What can be better than discovering fields, woods and lakes on a long walk with your dog? But before setting off into nature you should think about the right equipment. Is a dog harness really better than a dog collar? How long should the lead be? Question after question…
Dog Leads, Collars and Harnesses: The Right Equipment for an Outing
© Maria Sbytova / stock.adobe.com
Dog collar or harness?
Dog collars made out of nylon or leather are put around the dog’s neck. When you pull on the lead, you put pressure on the dog’s neck. A harness spreads the pressure over the whole of the dog’s upper body and so the risk of hurting the dog with a sharp pull is minimal. Many dog owners also report having better control of their four-legged friend by using a harness.
Changing from a collar to a harness
In order to get your dog used to a harness instead of a collar, you can use a both a collar as well as a harness with a separate lead. Over several walks, slowly increase control of your dog using the harness while decreasing your control via the lead attached to the collar.
Which dog lead is ideal?
The choice of lead also depends on the intended use and on the temperament of the individual dog.
Retractable leads can extend up to several meters which makes them especially useful for walking lively dogs. These leads are available in different strengths and lengths according to the weight of your dog.
Leather dog leads are tried and tested and are always popular as they are not only fashionable but are also very robust.
On the other hand, dog leads made out of nylon are recommended for sporting activities. They are slightly more elastic than leather leads and very flexible.
Do you need a specific collar for a challenging dog? You can read all about dog training collars in the zooplus dog magazine.
Was this article helpful?
Most read articles

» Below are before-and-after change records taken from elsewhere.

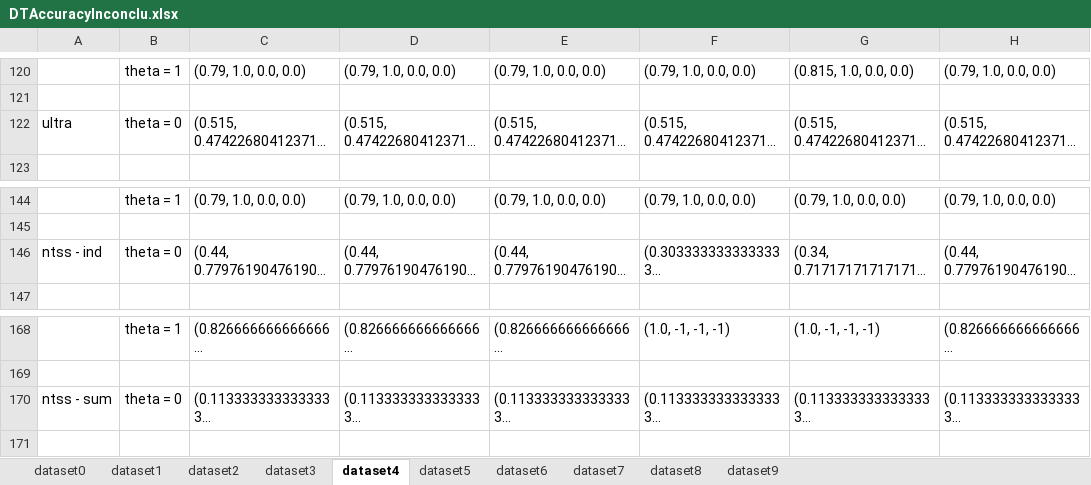
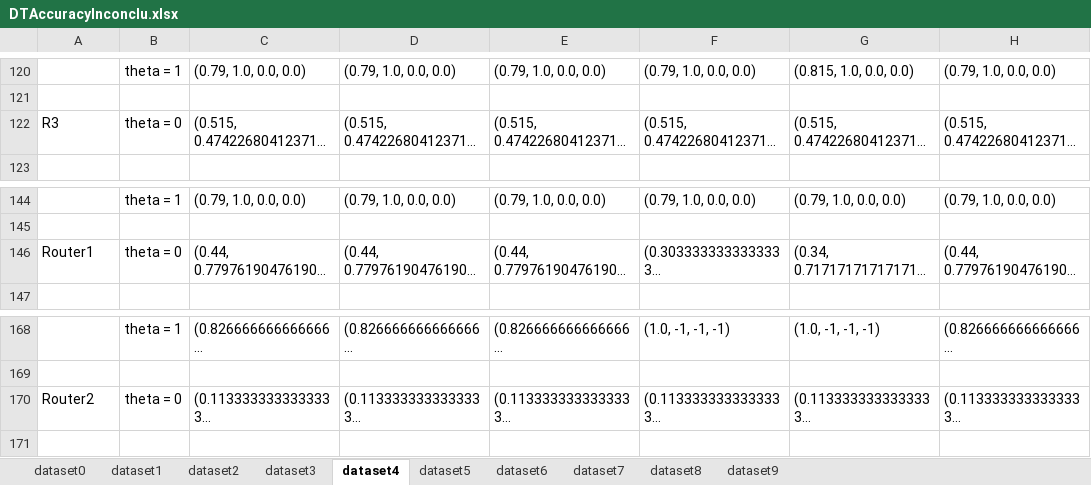
Before and after one commit to baharin/FlakiFailure, an Excel workbook: Evaluation/Results/RQ2/DTAccuracyInconclu.xlsx, sheet dataset4, drawn as a sheet; only a part is shown, gaps mark what is left out; long unchanged cells end in …; values as stored, in another font and other column widths than the file's, no borders; the diff covers the shown part only; the diff names each change by its address in the sheet, - before the commit and + after, or states it on an @@ line.

```diff
--- a/Evaluation/Results/RQ2/DTAccuracyInconclu.xlsx (sheet dataset4)
+++ b/Evaluation/Results/RQ2/DTAccuracyInconclu.xlsx (sheet dataset4)
-A122: ultra
+A122: R3
-A146: ntss - ind
+A146: Router1
-A170: ntss - sum
+A170: Router2
```
Also changed, not shown: 44 removed rows, 11 edited cells and cell formats elsewhere in this sheet, sheet dataset0, sheet dataset2, sheet dataset5, sheet dataset1, sheet dataset9, sheet dataset8, 3 more sheets.
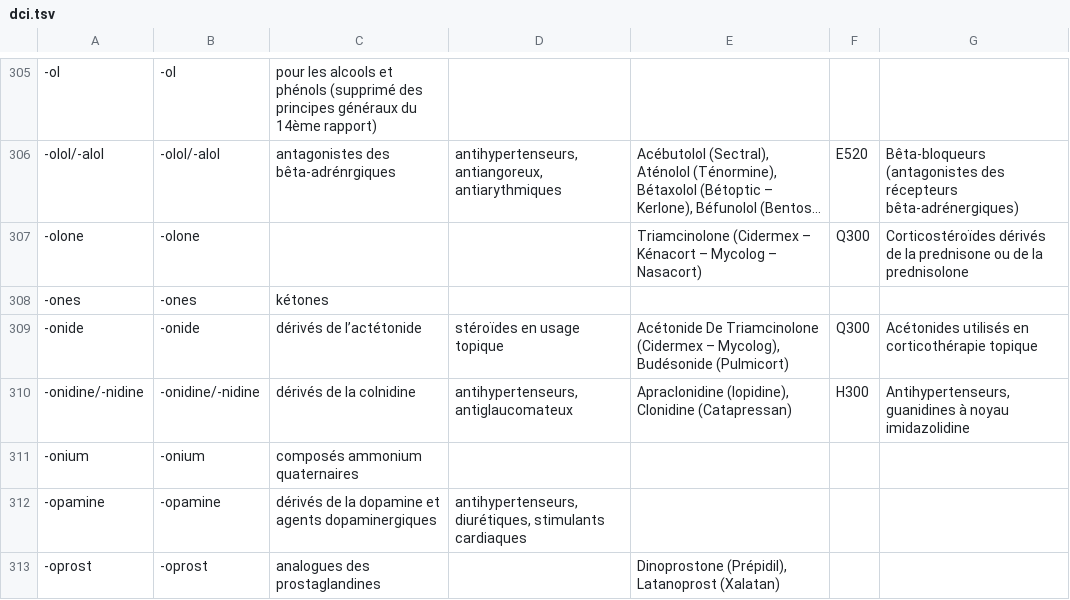
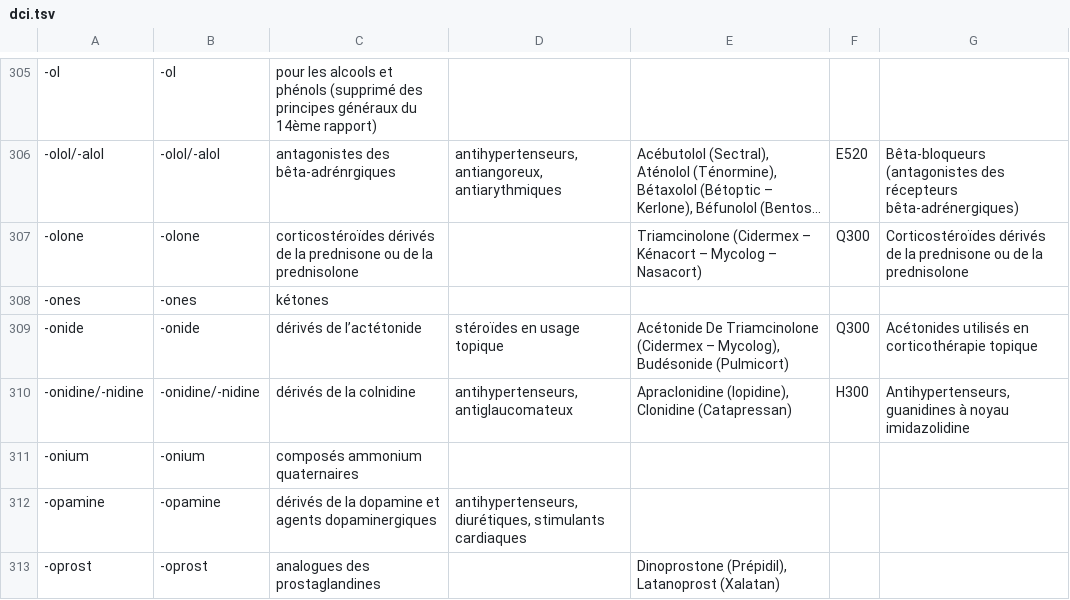
Before and after one commit to grouin/medina, a TSV file: scripts/data/dci.tsv, drawn as a sheet; only a part is shown, gaps mark what is left out; long unchanged cells end in …; the diff names each change by its address in the sheet, - before the commit and + after, or states it on an @@ line.

Commit message:
Script de correspondance DCI/fichier tabulaire

```diff
--- a/scripts/data/dci.tsv
+++ b/scripts/data/dci.tsv
-C307: (empty)
+C307: corticostéroïdes dérivés de la prednisone ou de la prednisolone
```
Also changed, not shown: 1 other file.
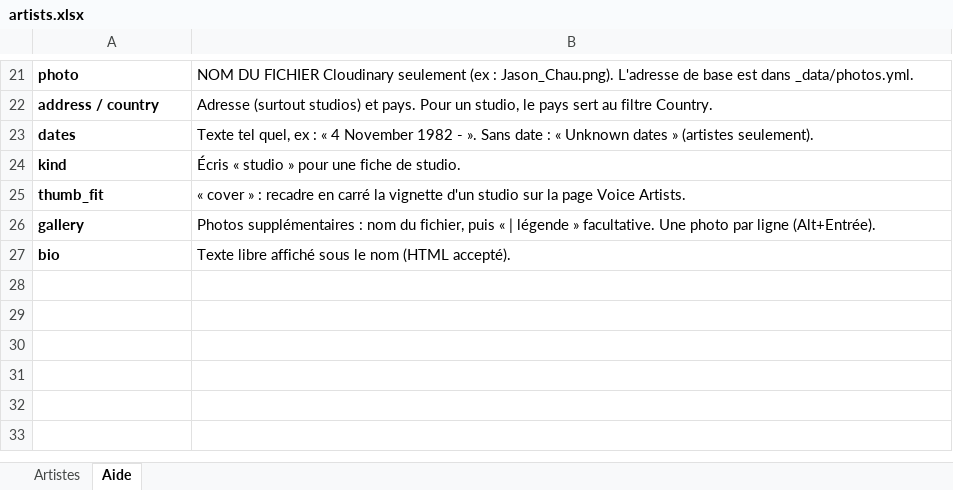
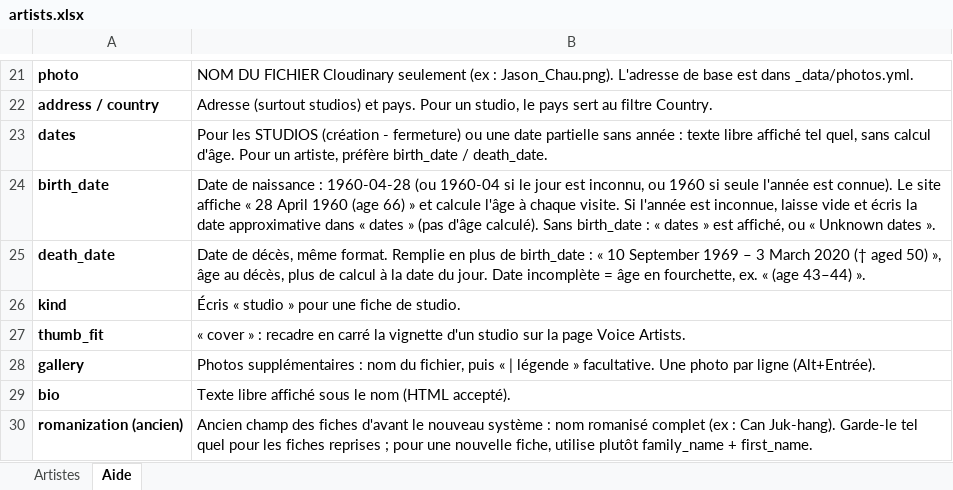
Before and after one commit to CHARGUIGOU/charguigou.github.io, an Excel workbook: _data/artists.xlsx, sheet Aide, drawn as a sheet; only a part is shown, gaps mark what is left out; values as stored, in another font and other column widths than the file's, no borders; the diff names each change by its address in the sheet, - before the commit and + after, or states it on an @@ line.

```diff
--- a/_data/artists.xlsx (sheet Aide)
+++ b/_data/artists.xlsx (sheet Aide)
-B23: Texte tel quel, ex : « 4 November 1982 - ». Sans date : « Unknown dates » (artistes seulement).
+B23: Pour les STUDIOS (création - fermeture) ou une date partielle sans année : texte libre affiché tel quel, sans calcul d'âge. Pour un artiste, préfère birth_date / death_date.
+row 24: birth_date | Date de naissance : 1960-04-28 (ou 1960-04 si le jour est inconnu, ou 1960 si seule l'année est connue). Le site affiche « 28 April 1960 (age 66) » et calcule l'âge à chaque visite. Si l'année est inconnue, laisse vide et écris la date approximative dans « dates » (pas d'âge calculé). Sans birth_date : « dates » est affiché, ou « Unknown dates ».
+row 25: death_date | Date de décès, même format. Remplie en plus de birth_date : « 10 September 1969 – 3 March 2020 († aged 50) », âge au décès, plus de calcul à la date du jour. Date incomplète = âge en fourchette, ex. « (age 43–44) ».
+row 30: romanization (ancien) | Ancien champ des fiches d'avant le nouveau système : nom romanisé complet (ex : Can Juk-hang). Garde-le tel quel pour les fiches reprises ; pour une nouvelle fiche, utilise plutôt family_name + first_name.
```
Also changed, not shown: sheet Artistes, 4 other files.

46% of UK households own a pet, with a total pet population of 58 million, including 7 million cats and 0.5 million indoor birds. Many pet owners provide a home for more than one type of pet, with cats sometimes sharing a home with a budgie, parakeet or other bird, but what happens when you have a cat and a small pet?